#### Task details:
Beginning at the line that includes "Note over Client,Meta: Initialize", print each remaining line of the data word for word. Output nothing else.

Difference listings:
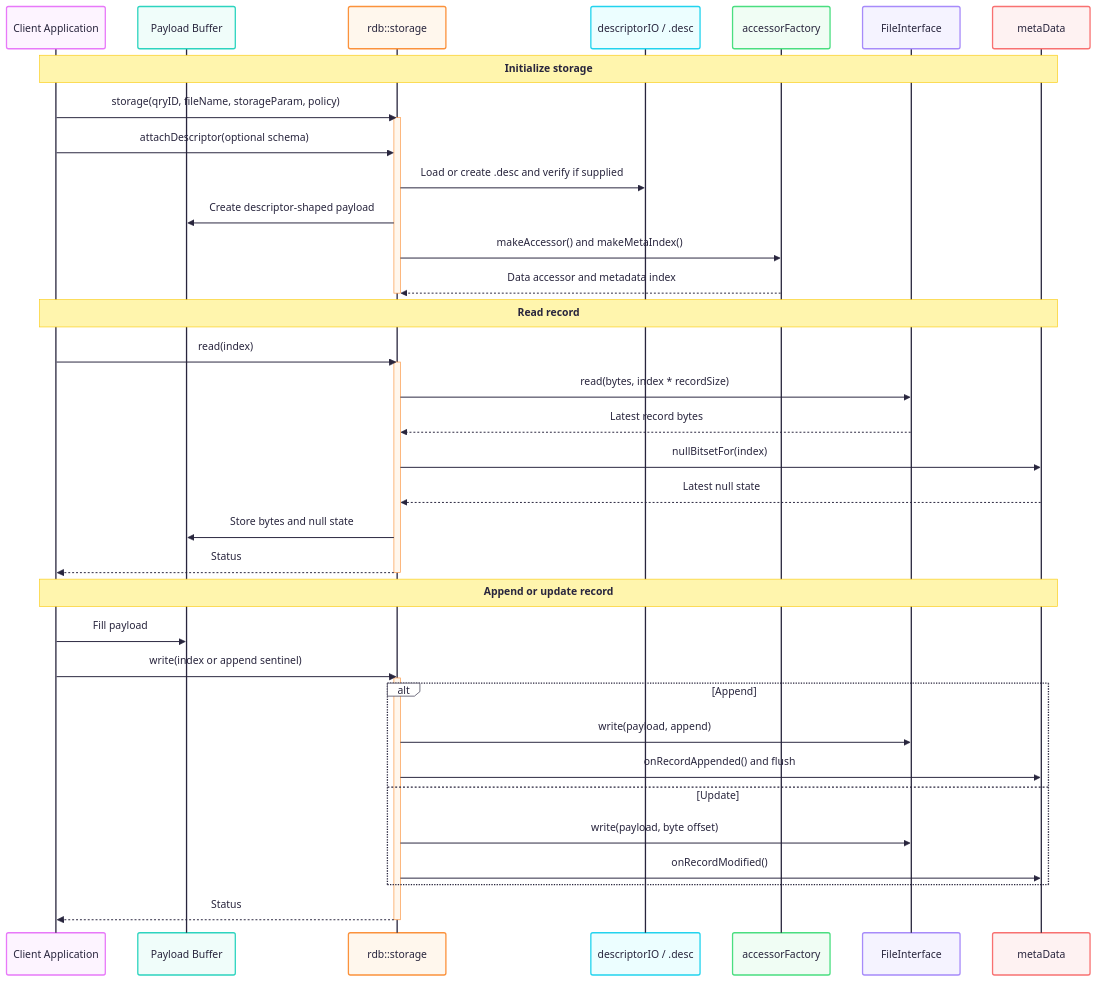
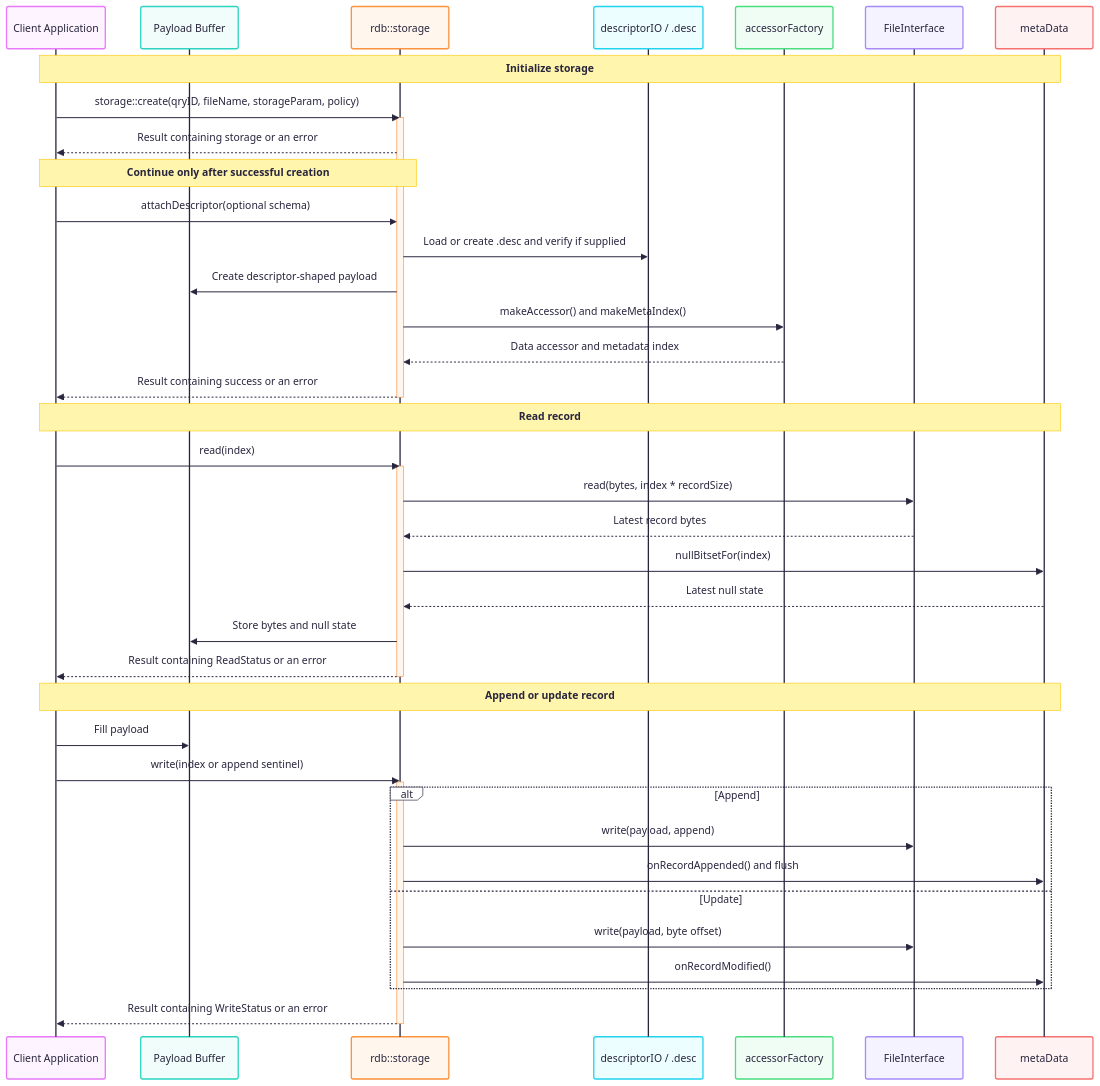
One commit to michalwidera/retractordb changed the sixth of 7 diagrams in src/rdb/README.md. Above: the diagram before and after it, drawn with Mermaid. The commit also changed other lines of this file, not shown here.

````diff
--- a/src/rdb/README.md
+++ b/src/rdb/README.md
@@ -746,46 +754,49 @@
 ```mermaid
 %%{init: {'theme': 'redux-color', "flowchart" : { "curve" : "basis" } } }%%
 sequenceDiagram
     participant Client as Client Application
     participant Payload as Payload Buffer
     participant Rdb as rdb::storage
     participant Description as descriptorIO / .desc
     participant Factory as accessorFactory
     participant Data as FileInterface
     participant Meta as metaData
     
     Note over Client,Meta: Initialize storage
-    Client->>Rdb: storage(qryID, fileName, storageParam, policy)
+    Client->>Rdb: storage::create(qryID, fileName, storageParam, policy)
     activate Rdb
+    Rdb-->>Client: Result containing storage or an error
+    Note over Client,Rdb: Continue only after successful creation
     Client->>Rdb: attachDescriptor(optional schema)
     Rdb->>Description: Load or create .desc and verify if supplied
     Rdb->>Payload: Create descriptor-shaped payload
     Rdb->>Factory: makeAccessor() and makeMetaIndex()
     Factory-->>Rdb: Data accessor and metadata index
+    Rdb-->>Client: Result containing success or an error
     deactivate Rdb
     
     Note over Client,Meta: Read record
     Client->>Rdb: read(index)
     activate Rdb
     Rdb->>Data: read(bytes, index * recordSize)
     Data-->>Rdb: Latest record bytes
     Rdb->>Meta: nullBitsetFor(index)
     Meta-->>Rdb: Latest null state
     Rdb->>Payload: Store bytes and null state
-    Rdb-->>Client: Status
+    Rdb-->>Client: Result containing ReadStatus or an error
     deactivate Rdb
     
     Note over Client,Meta: Append or update record
     Client->>Payload: Fill payload
     Client->>Rdb: write(index or append sentinel)
     activate Rdb
     alt Append
         Rdb->>Data: write(payload, append)
         Rdb->>Meta: onRecordAppended() and flush
     else Update
         Rdb->>Data: write(payload, byte offset)
         Rdb->>Meta: onRecordModified()
     end
-    Rdb-->>Client: Status
+    Rdb-->>Client: Result containing WriteStatus or an error
     deactivate Rdb
 ```
````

#### Solved exercise:
     Note over Client,Meta: Initialize storage
-    Client->>Rdb: storage(qryID, fileName, storageParam, policy)
+    Client->>Rdb: storage::create(qryID, fileName, storageParam, policy)
     activate Rdb
+    Rdb-->>Client: Result containing storage or an error
+    Note over Client,Rdb: Continue only after successful creation
     Client->>Rdb: attachDescriptor(optional schema)
     Rdb->>Description: Load or create .desc and verify if supplied
     Rdb->>Payload: Create descriptor-shaped payload
     Rdb->>Factory: makeAccessor() and makeMetaIndex()
     Factory-->>Rdb: Data accessor and metadata index
+    Rdb-->>Client: Result containing success or an error
     deactivate Rdb
     
     Note over Client,Meta: Read record
     Client->>Rdb: read(index)
     activate Rdb
     Rdb->>Data: read(bytes, index * recordSize)
     Data-->>Rdb: Latest record bytes
     Rdb->>Meta: nullBitsetFor(index)
     Meta-->>Rdb: Latest null state
     Rdb->>Payload: Store bytes and null state
-    Rdb-->>Client: Status
+    Rdb-->>Client: Result containing ReadStatus or an error
     deactivate Rdb
     
     Note over Client,Meta: Append or update record
     Client->>Payload: Fill payload
     Client->>Rdb: write(index or append sentinel)
     activate Rdb
     alt Append
         Rdb->>Data: write(payload, append)
         Rdb->>Meta: onRecordAppended() and flush
     else Update
         Rdb->>Data: write(payload, byte offset)
         Rdb->>Meta: onRecordModified()
     end
-    Rdb-->>Client: Status
+    Rdb-->>Client: Result containing WriteStatus or an error
     deactivate Rdb
 ```
````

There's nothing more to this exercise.